Turtlehead is blooming around our streams and reservoirs now. A lovely flower, it’s entertaining, as well. Pinch the sides of the flower and make the “mouth” open and close. Add a little ventriloquism and you’ve got a great act, sure to amuse fellow wildflower enthusiasts!
The Baltimore checkerspot butterfly lays its eggs on turtlehead leaves. According to Jack Sanders in The Secrets of Wildflowers, the best way to find the Baltimore checkerspot is first to locate turtlehead. The butterfly won’t be far away.
Turtleheads are protandric – functioning first as males and then as females.
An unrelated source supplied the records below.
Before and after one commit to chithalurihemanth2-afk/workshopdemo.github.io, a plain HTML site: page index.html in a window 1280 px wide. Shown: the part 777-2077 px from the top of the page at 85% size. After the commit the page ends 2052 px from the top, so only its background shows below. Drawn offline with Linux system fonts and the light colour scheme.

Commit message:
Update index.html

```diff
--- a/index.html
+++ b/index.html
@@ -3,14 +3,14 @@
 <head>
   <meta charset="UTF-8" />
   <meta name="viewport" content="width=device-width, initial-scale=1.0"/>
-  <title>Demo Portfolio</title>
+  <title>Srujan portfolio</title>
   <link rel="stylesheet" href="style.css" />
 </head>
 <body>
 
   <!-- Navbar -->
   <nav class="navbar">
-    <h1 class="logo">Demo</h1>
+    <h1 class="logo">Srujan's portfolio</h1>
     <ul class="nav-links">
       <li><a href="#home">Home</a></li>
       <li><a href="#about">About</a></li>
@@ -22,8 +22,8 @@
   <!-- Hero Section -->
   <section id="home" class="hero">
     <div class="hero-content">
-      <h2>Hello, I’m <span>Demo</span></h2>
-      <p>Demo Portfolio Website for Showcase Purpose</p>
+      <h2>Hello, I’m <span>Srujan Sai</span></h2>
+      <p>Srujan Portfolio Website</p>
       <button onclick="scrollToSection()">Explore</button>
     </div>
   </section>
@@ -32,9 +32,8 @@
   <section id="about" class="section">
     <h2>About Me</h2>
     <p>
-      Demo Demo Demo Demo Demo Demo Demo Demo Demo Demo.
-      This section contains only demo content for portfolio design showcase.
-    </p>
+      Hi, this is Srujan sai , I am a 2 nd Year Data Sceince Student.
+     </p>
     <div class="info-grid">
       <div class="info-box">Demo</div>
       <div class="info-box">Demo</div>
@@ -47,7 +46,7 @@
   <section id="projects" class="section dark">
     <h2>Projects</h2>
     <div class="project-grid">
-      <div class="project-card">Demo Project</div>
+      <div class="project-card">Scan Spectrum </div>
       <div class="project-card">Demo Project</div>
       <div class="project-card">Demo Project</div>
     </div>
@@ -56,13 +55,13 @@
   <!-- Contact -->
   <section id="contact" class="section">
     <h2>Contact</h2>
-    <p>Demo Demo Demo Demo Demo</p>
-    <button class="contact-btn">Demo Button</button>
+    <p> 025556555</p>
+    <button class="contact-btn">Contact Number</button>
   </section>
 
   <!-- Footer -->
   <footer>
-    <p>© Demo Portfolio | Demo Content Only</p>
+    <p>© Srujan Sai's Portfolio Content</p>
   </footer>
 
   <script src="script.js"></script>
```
Inside this one’s “mouth,” you can see the anthers arching inside. But the flower is probably already functioning as a female because it’s wide open, allowing bees and other pollinators better access to the nectar and receptive pistil.
Sanders also relates that larvae of some lepidopterans and flies eat turtle seeds. Ichneumon wasps prowl the seedcases in search of victims in which to lay their eggs. The wasp larvae then hatch to eat their hosts from within. Aaaargh!